Segment Open
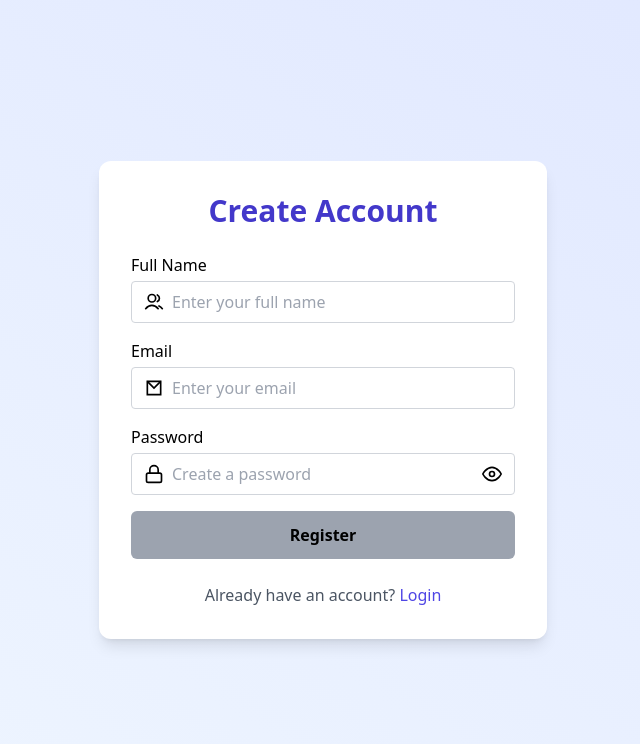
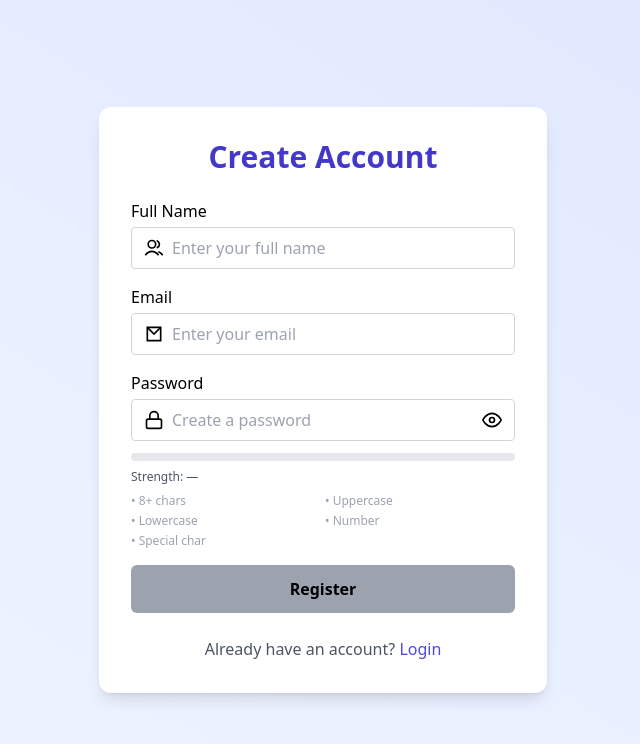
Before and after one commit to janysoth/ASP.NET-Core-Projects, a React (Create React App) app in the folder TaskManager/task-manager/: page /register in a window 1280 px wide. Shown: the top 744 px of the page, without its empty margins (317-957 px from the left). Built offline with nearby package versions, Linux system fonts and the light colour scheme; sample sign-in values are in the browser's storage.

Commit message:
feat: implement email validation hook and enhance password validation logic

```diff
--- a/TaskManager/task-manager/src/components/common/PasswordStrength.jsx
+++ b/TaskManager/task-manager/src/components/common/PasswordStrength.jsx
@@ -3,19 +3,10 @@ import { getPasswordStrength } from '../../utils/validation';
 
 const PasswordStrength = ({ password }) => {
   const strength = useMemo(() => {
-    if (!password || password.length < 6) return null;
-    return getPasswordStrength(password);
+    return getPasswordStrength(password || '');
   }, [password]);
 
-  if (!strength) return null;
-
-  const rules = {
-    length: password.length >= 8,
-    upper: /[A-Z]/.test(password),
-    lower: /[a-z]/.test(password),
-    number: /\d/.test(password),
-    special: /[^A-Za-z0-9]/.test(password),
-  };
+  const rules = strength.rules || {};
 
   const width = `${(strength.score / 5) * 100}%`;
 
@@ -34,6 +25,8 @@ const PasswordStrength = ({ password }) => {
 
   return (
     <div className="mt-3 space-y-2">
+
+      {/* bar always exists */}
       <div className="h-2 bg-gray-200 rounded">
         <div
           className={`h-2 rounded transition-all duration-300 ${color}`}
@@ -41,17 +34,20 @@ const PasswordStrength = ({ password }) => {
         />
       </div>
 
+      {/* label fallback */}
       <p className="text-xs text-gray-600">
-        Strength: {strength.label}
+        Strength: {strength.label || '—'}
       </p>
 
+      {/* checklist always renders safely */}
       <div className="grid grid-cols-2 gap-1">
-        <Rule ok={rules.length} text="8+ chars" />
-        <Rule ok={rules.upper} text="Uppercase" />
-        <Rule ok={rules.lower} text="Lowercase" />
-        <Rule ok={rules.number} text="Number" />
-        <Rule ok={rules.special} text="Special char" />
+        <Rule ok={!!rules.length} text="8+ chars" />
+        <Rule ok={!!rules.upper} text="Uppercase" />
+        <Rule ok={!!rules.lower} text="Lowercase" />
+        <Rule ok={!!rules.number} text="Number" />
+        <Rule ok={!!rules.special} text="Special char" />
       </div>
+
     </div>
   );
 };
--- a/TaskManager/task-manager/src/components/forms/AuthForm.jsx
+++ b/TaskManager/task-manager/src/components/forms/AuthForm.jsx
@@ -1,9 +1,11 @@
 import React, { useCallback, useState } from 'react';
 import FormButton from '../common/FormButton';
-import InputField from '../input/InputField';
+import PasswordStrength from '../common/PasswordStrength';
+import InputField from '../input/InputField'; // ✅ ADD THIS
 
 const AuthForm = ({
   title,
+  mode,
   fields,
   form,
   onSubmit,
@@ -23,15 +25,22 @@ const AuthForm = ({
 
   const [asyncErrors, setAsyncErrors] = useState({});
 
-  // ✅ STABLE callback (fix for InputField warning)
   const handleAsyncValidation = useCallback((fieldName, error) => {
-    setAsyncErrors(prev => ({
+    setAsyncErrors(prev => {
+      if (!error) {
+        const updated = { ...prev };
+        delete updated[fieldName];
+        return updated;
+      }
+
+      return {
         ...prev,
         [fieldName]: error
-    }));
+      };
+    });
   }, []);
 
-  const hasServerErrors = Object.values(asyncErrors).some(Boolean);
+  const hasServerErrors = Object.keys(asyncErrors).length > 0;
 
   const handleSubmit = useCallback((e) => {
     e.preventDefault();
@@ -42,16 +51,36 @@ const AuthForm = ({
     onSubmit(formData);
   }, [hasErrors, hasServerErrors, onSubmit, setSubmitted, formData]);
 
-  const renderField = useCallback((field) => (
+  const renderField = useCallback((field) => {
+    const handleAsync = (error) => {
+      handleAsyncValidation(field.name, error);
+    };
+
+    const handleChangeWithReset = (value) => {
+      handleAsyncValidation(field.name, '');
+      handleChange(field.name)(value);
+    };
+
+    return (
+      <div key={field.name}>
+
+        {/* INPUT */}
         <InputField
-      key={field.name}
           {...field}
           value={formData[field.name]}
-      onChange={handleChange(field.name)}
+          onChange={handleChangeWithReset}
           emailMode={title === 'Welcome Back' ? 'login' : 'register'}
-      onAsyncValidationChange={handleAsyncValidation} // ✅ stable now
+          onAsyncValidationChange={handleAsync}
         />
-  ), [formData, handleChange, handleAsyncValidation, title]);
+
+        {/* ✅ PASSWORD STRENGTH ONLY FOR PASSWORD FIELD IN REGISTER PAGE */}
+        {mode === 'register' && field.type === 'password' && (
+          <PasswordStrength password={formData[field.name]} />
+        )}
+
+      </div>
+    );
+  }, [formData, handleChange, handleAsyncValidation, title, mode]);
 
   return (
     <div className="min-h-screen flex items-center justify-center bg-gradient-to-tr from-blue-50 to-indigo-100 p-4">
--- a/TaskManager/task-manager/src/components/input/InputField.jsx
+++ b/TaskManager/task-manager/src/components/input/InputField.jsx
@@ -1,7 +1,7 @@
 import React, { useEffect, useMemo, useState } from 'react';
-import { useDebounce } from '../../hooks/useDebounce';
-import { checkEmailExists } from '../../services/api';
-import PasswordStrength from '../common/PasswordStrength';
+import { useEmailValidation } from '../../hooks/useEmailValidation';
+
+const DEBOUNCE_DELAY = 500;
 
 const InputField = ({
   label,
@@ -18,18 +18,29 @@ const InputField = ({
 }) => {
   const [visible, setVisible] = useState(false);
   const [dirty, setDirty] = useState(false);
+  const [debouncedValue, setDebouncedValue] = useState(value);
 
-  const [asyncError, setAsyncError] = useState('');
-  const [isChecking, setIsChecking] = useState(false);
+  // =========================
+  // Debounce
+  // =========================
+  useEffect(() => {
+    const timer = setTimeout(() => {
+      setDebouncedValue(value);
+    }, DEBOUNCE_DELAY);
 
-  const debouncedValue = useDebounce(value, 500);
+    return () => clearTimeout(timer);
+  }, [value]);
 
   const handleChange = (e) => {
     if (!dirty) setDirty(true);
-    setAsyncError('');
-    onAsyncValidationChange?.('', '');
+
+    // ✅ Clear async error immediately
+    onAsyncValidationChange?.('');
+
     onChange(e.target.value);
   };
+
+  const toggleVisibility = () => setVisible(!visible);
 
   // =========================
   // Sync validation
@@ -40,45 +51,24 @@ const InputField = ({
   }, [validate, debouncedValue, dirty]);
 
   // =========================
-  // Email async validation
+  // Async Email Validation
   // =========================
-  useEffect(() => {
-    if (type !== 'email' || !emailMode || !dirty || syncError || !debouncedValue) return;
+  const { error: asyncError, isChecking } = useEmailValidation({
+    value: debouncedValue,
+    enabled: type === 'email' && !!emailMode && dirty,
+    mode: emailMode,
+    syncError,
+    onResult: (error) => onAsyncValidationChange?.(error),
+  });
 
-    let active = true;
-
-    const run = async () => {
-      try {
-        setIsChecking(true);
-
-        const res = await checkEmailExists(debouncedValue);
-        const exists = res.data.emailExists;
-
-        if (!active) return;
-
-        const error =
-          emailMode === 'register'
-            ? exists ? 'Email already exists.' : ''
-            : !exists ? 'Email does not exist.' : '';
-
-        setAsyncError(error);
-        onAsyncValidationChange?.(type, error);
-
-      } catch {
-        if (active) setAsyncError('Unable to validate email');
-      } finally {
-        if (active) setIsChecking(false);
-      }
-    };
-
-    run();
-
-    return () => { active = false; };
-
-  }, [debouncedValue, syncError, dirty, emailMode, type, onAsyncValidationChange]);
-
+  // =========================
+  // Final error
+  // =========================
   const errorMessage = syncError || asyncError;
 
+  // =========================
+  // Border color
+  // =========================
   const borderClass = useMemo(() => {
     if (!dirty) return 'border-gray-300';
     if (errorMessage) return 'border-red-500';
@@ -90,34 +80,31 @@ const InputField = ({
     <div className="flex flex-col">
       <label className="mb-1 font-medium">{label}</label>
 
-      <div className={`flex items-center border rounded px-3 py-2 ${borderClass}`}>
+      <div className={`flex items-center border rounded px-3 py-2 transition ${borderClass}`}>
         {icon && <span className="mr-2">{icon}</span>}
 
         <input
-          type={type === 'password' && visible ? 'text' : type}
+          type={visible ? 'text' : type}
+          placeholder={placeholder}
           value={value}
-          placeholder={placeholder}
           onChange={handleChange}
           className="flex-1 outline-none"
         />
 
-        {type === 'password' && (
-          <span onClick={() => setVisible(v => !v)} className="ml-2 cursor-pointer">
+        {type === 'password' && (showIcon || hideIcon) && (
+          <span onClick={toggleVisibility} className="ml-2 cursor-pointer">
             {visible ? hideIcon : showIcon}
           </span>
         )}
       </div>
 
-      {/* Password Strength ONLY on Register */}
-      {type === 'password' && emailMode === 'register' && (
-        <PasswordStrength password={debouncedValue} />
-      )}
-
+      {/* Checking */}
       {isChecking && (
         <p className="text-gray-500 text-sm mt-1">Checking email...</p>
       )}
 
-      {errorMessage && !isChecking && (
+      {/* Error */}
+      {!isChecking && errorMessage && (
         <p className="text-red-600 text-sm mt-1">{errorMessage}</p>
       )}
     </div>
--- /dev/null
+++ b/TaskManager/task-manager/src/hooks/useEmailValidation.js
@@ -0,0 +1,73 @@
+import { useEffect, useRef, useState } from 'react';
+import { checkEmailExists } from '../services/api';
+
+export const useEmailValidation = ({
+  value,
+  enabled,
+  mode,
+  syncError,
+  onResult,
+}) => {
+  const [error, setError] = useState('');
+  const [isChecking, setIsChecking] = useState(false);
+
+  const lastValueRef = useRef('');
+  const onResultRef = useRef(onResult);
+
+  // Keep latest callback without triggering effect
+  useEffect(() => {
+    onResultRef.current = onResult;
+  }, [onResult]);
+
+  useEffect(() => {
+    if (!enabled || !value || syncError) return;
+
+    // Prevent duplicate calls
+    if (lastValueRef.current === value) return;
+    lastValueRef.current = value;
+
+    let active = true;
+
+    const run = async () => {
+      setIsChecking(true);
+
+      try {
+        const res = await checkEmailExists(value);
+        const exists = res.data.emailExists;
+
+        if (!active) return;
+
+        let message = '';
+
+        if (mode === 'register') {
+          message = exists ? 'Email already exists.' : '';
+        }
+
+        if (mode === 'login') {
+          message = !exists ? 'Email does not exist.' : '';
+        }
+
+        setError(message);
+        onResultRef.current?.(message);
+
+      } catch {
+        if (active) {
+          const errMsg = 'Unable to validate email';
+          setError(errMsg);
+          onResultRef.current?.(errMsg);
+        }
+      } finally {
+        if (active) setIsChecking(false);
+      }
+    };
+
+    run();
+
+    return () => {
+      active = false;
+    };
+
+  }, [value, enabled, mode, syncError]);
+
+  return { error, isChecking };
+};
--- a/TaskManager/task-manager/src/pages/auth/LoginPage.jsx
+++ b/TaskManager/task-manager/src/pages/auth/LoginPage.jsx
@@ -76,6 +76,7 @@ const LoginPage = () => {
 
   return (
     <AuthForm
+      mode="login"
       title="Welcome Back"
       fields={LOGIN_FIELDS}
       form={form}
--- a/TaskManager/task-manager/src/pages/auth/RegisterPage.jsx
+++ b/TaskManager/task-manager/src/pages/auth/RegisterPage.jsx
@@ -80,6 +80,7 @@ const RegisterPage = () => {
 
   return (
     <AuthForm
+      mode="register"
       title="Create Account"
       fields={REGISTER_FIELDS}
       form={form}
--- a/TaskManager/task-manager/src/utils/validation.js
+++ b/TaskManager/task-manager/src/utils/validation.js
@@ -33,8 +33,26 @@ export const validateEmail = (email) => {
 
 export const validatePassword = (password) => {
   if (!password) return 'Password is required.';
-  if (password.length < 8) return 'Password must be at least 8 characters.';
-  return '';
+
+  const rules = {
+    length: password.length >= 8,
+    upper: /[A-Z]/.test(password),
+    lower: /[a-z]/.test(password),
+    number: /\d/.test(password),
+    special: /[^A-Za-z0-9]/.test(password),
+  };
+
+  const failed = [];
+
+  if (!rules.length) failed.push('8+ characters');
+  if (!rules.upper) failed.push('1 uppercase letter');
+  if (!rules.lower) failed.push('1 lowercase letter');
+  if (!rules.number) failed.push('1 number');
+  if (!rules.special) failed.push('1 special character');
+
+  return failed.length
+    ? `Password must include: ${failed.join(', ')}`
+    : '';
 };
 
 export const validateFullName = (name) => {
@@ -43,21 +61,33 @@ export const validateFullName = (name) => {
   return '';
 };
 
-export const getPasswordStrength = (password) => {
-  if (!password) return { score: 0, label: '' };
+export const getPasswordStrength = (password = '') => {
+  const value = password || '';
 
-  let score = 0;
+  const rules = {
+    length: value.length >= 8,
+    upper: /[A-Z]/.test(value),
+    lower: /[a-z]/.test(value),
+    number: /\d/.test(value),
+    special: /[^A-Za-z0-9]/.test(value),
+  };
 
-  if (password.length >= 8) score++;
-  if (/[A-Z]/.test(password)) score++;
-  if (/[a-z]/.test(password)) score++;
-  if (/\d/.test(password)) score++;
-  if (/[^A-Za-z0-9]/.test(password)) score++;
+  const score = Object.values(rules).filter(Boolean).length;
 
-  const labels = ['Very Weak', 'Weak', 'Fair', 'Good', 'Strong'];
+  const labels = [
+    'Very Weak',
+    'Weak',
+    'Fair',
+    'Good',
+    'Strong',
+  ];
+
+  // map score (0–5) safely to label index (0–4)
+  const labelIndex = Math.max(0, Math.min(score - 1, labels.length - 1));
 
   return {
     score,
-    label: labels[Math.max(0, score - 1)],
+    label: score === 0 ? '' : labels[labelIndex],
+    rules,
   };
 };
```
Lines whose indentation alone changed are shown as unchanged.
Segment Closed
• WHAT THE TASK REQUIRES:
From the material above, copy out every line bearing the string "export".

• RESULT FOR THIS TASK:
+export const useEmailValidation = ({
@@ -33,8 +33,26 @@ export const validateEmail = (email) => {
 export const validatePassword = (password) => {
 export const validateFullName = (name) => {
@@ -43,21 +61,33 @@ export const validateFullName = (name) => {
-export const getPasswordStrength = (password) => {
+export const getPasswordStrength = (password = '') => {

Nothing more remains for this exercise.